This post is not necessarily about the NCAA Men’s basketball tournament or sports in general. It is about how the internet and webtv is impacting sports and the U.S. culture. March Madness has been a major event for a while now, but the internet has taken it to a completely new level of intrigue and accessibility. It is officially a mid March national  institution.

A few years ago, options at the office for following the start of the tournament were limited. You could check score updates online, listen to games on the radio (broadcast or streaming) or take a long lunch. Last year CBSSports.com and NCAASports.com changed everything by providing good quality live streaming video for free. A quote this past week from the USA Today article helps highlight the magnitude:

Last March, 92% of the viewers that watched games at NCAASports.com did so through work computers, according to Nielsen Online. It’s tough to tell how “March Madness” affects workplace productivity. Employment consulting firm Challenger Gray & Christmas has made varying estimates since 2002. Last year, it said that NCAA-watching could cost employers as much as $1.7 billion in wasted time. – USA Today

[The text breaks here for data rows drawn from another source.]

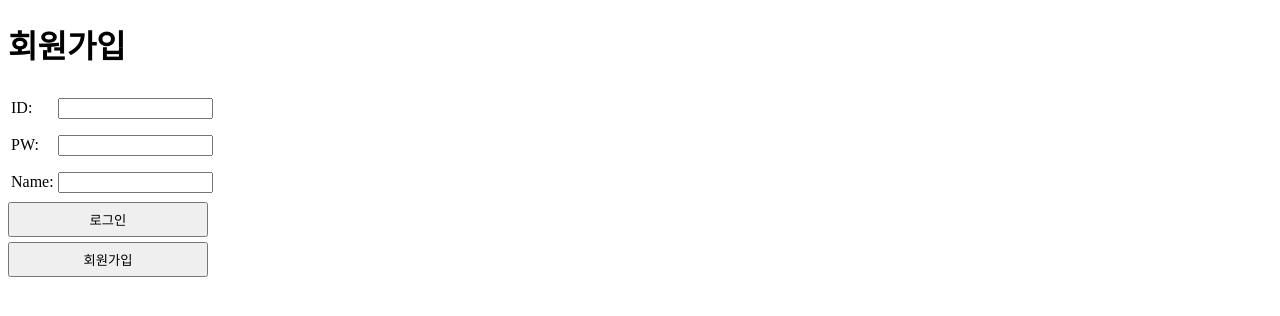
Repository: euniiee/test11
Page: http://localhost/Project/join.jsp
An editor plug-in stored every save of this project. The page is shown before and after the next save, followed by the edit.
The browser window is 1280 px wide. The pictures show the whole page.
The page is served by Tomcat 9. Other server files are loaded and not shown.

Above is the page before, as saved 2023-02-01 01:32:57.

### Project/WebContent/join.jsp
<%@ page language="java" contentType="text/html; charset=UTF-8"
    pageEncoding="UTF-8"%>
<!DOCTYPE html>
<html>
<head>
<meta charset="UTF-8">
<title>Insert title here</title>
</head>
<body>
	<form style="width:200px">
		<h1>회원가입</h1>
		<table>
			<tr style="height:35px;">
				<td>ID:</td>
				<td><input style="width:100%;"type="text" class="id" name="id"  required></td>
			</tr>
			<tr  style="height:35px;">
				<td>PW:</td>
				<td><input style="width:100%;" type="password" class="pw" name="pw" required></td>
			</tr>
				<tr  style="height:35px;">
				<td>Name:</td>
				<td><input style="width:100%;" type="text" class="name" name="name" required></td>
			</tr>
		</table>
			<input class="login" type="submit" value="로그인" style="width:100%;  height:35px; margin-bottom:5px"><br>
			<input class="join" type="submit" value="회원가입" style="width:100%; height:35px "><br>
	</form>
</body>
</html>

After the next save:
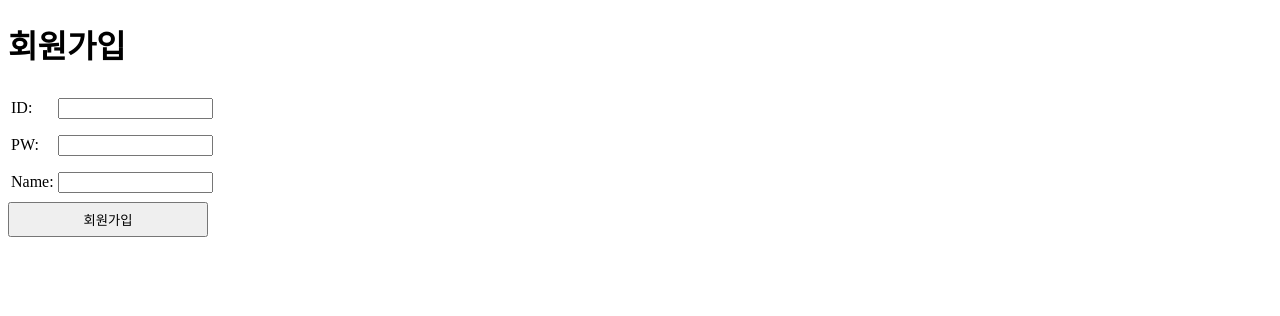
Saved 21 s later.
--- a/Project/WebContent/join.jsp
+++ b/Project/WebContent/join.jsp
@@ -23,8 +23,7 @@
 				<td><input style="width:100%;" type="text" class="name" name="name" required></td>
 			</tr>
 		</table>
-			<input class="login" type="submit" value="로그인" style="width:100%;  height:35px; margin-bottom:5px"><br>
-			<input class="join" type="submit" value="회원가입" style="width:100%; height:35px "><br>
+			<input class="finish" type="submit" value="회원가입" style="width:100%;  height:35px; margin-bottom:5px"><br>
 	</form>
 </body>
 </html>
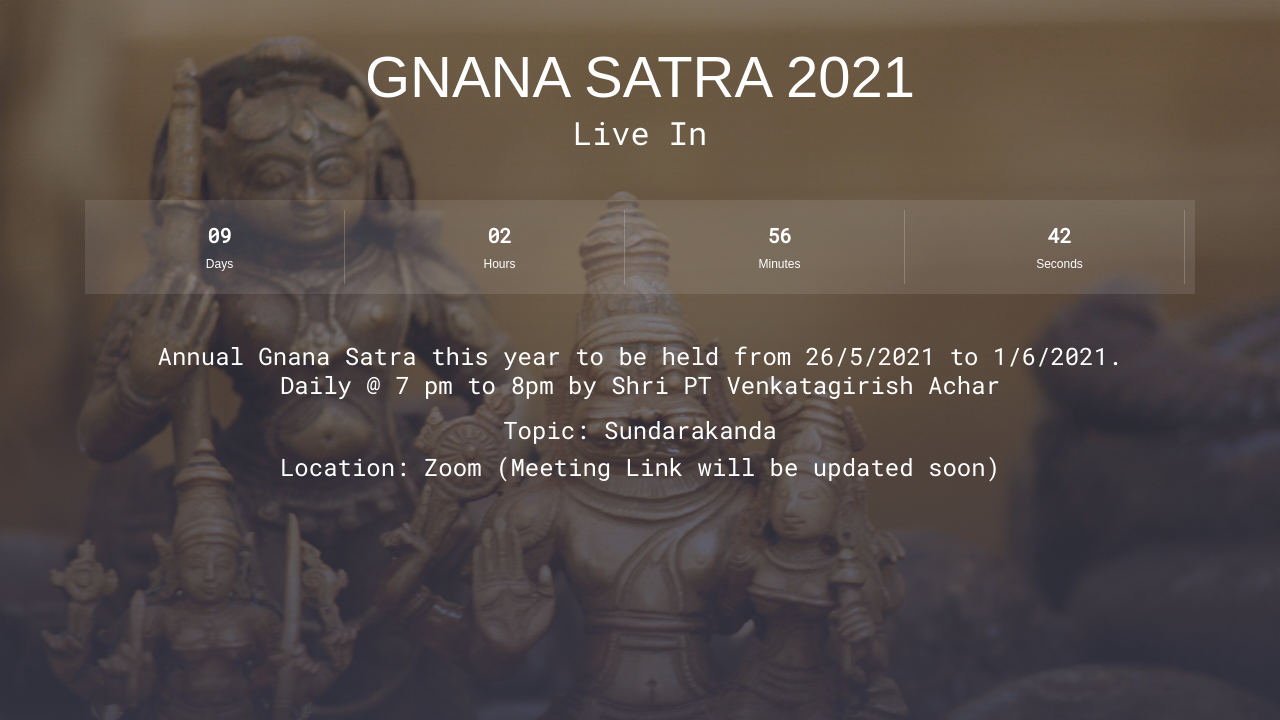
Repository: anirudhbichal/gs
Page: /
The author's editor kept a copy of each file at every save. The page is drawn from the files as they stood at one save, then again after the next save.
The browser window is 1280 px wide. The pictures show the whole page.
Some web fonts or font styles are not loaded; a fallback is used. The project was rebuilt for these pictures with package versions that can differ from the ones it lists, and the page was loaded fresh each time.

Above is the page before, as saved 2021-05-17 19:08:28.

### public/index.html
<!DOCTYPE html>
<html lang="en">
  <head>
    <meta charset="utf-8" />
    <meta name="viewport" content="width=device-width, initial-scale=1" />
    <meta name="theme-color" content="#000000" />
    <meta
      name="description"
      content="Gnana Satra website"
    />
    <link rel="apple-touch-icon" href="%PUBLIC_URL%/logo192.png" />
    <!--
      manifest.json provides metadata used when your web app is installed on a
      user's mobile device or desktop. See https://developers.google.com/web/fundamentals/web-app-manifest/
    -->
    <link rel="manifest" href="%PUBLIC_URL%/manifest.json" />
    <!--
      Notice the use of %PUBLIC_URL% in the tags above.
      It will be replaced with the URL of the `public` folder during the build.
      Only files inside the `public` folder can be referenced from the HTML.

      Unlike "/favicon.ico" or "favicon.ico", "%PUBLIC_URL%/favicon.ico" will
      work correctly both with client-side routing and a non-root public URL.
      Learn how to configure a non-root public URL by running `npm run build`.
    -->
    <title>Gnana Satra</title>
  </head>
  <body>
    <noscript>You need to enable JavaScript to run this app.</noscript>
    <div id="root"></div>
    <!--
      This HTML file is a template.
      If you open it directly in the browser, you will see an empty page.

      You can add webfonts, meta tags, or analytics to this file.
      The build step will place the bundled scripts into the <body> tag.

      To begin the development, run `npm start` or `yarn start`.
      To create a production bundle, use `npm run build` or `yarn build`.
    -->
  </body>
</html>

### src/App.js
import 'bootstrap/dist/css/bootstrap.min.css';
import './App.css';
import Container from 'react-bootstrap/Container';
import Timer from "./components/countdown/Timer";

function App() {
  return (
    <div className="App">
      <Container className="my-5">
        <h1>
          Gnana Satra 2021
        </h1>
        <h2 className="mb-5">Live In</h2>
        <Timer />
        <h4 className="mt-5 css-typing">
          Annual Gnana Satra this year to be held from 26/5/2021 to 1/6/2021.
          <br />
          Daily @ 7 pm to 8pm by Shri PT Venkatagirish Achar
        </h4>
        <h4 className="mt-3">
          Topic: Sundarakanda
        </h4>
        <h4>
          Location: Zoom (Meeting Link will be updated soon)
        </h4>
      </Container>
    </div>
  );
}

export default App;

### src/App.css
@import url("https://fonts.googleapis.com/css?family=Roboto+Mono&display=swap");
@import url('https://fonts.cdnfonts.com/css/samarkan');

body {
  color: #fff;
  font-family: "Roboto Mono", sans-serif;
  background-image: url('gs-bg.jpg');
  background-repeat: no-repeat;
  background-size: cover;
  background-position: top top;
  background-attachment: fixed;
  margin: 0;
}

.App {
  position: fixed;
  top: 0;
  left: 0;
  right: 0;
  bottom: 0;
  text-align: center;
  background: rgb(55, 55, 70);
  background: linear-gradient(
    0deg,
    rgba(55, 55, 70, 0.9) 0%,
    rgba(55, 55, 70, 0.7) 50%,
    rgba(55, 55, 70, 0.6) 100%
  );
}

h1 {
  font-family: 'Samarkan', sans-serif;
  font-size: 58px;
  text-transform: uppercase;
  line-height: 1;
}

### src/components/countdown/Timer.js
import React, { Component } from "react";
// import moment from 'moment';
import Container from 'react-bootstrap/Container';
import Row from 'react-bootstrap/Row';
import Col from 'react-bootstrap/Col';
import "./Timer.css";

class CountDown extends Component {
  constructor(props) {
    super(props);
    this.count = this.count.bind(this);
    this.state = {
      days: 0,
      minutes: 0,
      hours: 0,
      secounds: 0,
      time_up: ""
    };
    this.x = null;
    this.deadline = null;
  }
  count() {
    var now = new Date().getTime();
    var t = this.deadline - now;
    var dd = Math.floor(t / (1000 * 60 * 60 * 24));
    var hh = Math.floor((t % (1000 * 60 * 60 * 24)) / (1000 * 60 * 60));
    var mm = Math.floor((t % (1000 * 60 * 60)) / (1000 * 60));
    var ss = Math.floor((t % (1000 * 60)) / 1000);

    var days = dd < 10 ? "0" + dd : dd;
    var hours = hh < 10 ? "0" + hh : hh;
    var minutes = mm < 10 ? "0" + mm : mm;
    var seconds = ss < 10 ? "0" + ss : ss;

    this.setState({ days, minutes, hours, seconds });

    if (t < 0) {
      clearInterval(this.x);
      this.setState({
        days: 0,
        minutes: 0,
        hours: 0,
        seconds: 0,
        time_up: "TIME IS UP"
      });
    }
  }
  componentDidMount() {
    this.deadline = new Date("May 26, 2021 19:00:00").getTime();

    this.x = setInterval(this.count, 1000);
  }

  render() {
    const { days, seconds, hours, minutes } = this.state;
    return (
      <Container id="countdown">
        <Row>
            <Col>
                <div className="box">
                    <p id="day">{days}</p>
                    <span className="text">Days</span>
                </div>
            </Col>
            <Col>
                <div className="box">
                    <p id="hour">{hours}</p>
                    <span className="text">Hours</span>
                </div>
            </Col>
            <Col>
                <div className="box">
                    <p id="minute">{minutes}</p>
                    <span className="text">Minutes</span>
                </div>
            </Col>
            <Col>
                <div className="box">
                    <p id="second">{seconds}</p>
                    <span className="text">Seconds</span>
                </div>
            </Col>
        </Row>
      </Container>
    );
  }
}

export default CountDown;

### src/components/countdown/Timer.css
#countdown {
    padding: 10px;
    background-color: rgba(255, 255, 255, 0.1);
    display: inline-block;
    text-align: center;
    margin: auto;
  }
  #countdown .box {
    padding: 10px;
    border-right: solid 1px rgba(255, 255, 255, 0.2);
  }
  #countdown .col-4:last-child .box {
    border-right-color: transparent;
  }
  #countdown .box p {
    font-size: 20px;
    font-weight: bold;
    margin: 0;
  }
  #countdown .box .text {
    font-size: 12px;
    font-family: sans-serif;
  }

Loaded but not shown: src/index.js (common file); src/index.css (common file); src/reportWebVitals.js (common file)

After the next save:
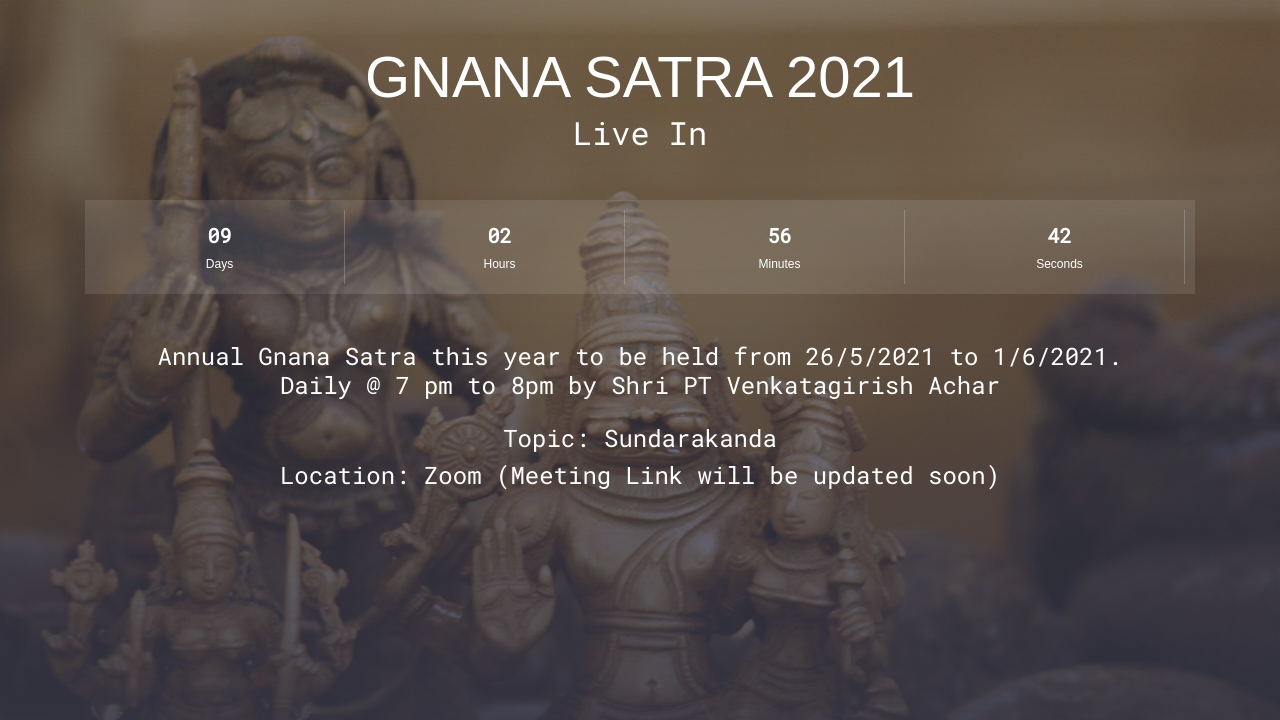
Saved 8 s later.
--- a/src/App.js
+++ b/src/App.js
@@ -17,7 +17,7 @@ function App() {
           <br />
           Daily @ 7 pm to 8pm by Shri PT Venkatagirish Achar
         </h4>
-        <h4 className="mt-3">
+        <h4 className="mt-4">
           Topic: Sundarakanda
         </h4>
         <h4>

Through the first three days of the tournament CBSSports.com received 4.8 million unique visitors, which represents a 65 percent increase compared to 2008. Another interesting statistic is the nearly half of the video streams are through the high-quality HD option provided through Microsoft’s Silverlight player. Silverlight was also used by NBC for the 2008 Summer Olympics, a relationship that has been extended to the 2010 Winter Olympics.

Putting aside network congestion, it is of little consequence how many individuals watched HD video on their office computer this past week. The significance is that there is scalable, reliable technology that allows for HD live streaming of sports games. By connecting a computer with internet access to a HD TV, March Madness fans can watch any live game in its entirety instead of being limited to the feed from their local CBS station. CBS does a fantastic job staggering games and ensuring viewers see the most exciting action, however giving viewers the ability to choose the game they want to watch or more importantly to flip between games showed exactly what is possible with webtv. The picture quality through Silverlight was impressive and the experience was well beyond my expectations. The only limiting factor is the ISPs. I unfortunately experienced buffering issues near the end of the day today that I can only assume I have Time Warner Cable’s throttling policies to thank.

How huge would it be if this could be done for the NFL or NCAA football? I know there are On Demand options through cable and satellite providers, but what if the middle man was cut out and consumers could buy HD On Demand packages that stream over the web directly from leagues? This is where it could all get very interesting because live sports is the final frontier for webtv. Once reliable options become available, there truly will not be a need for cable.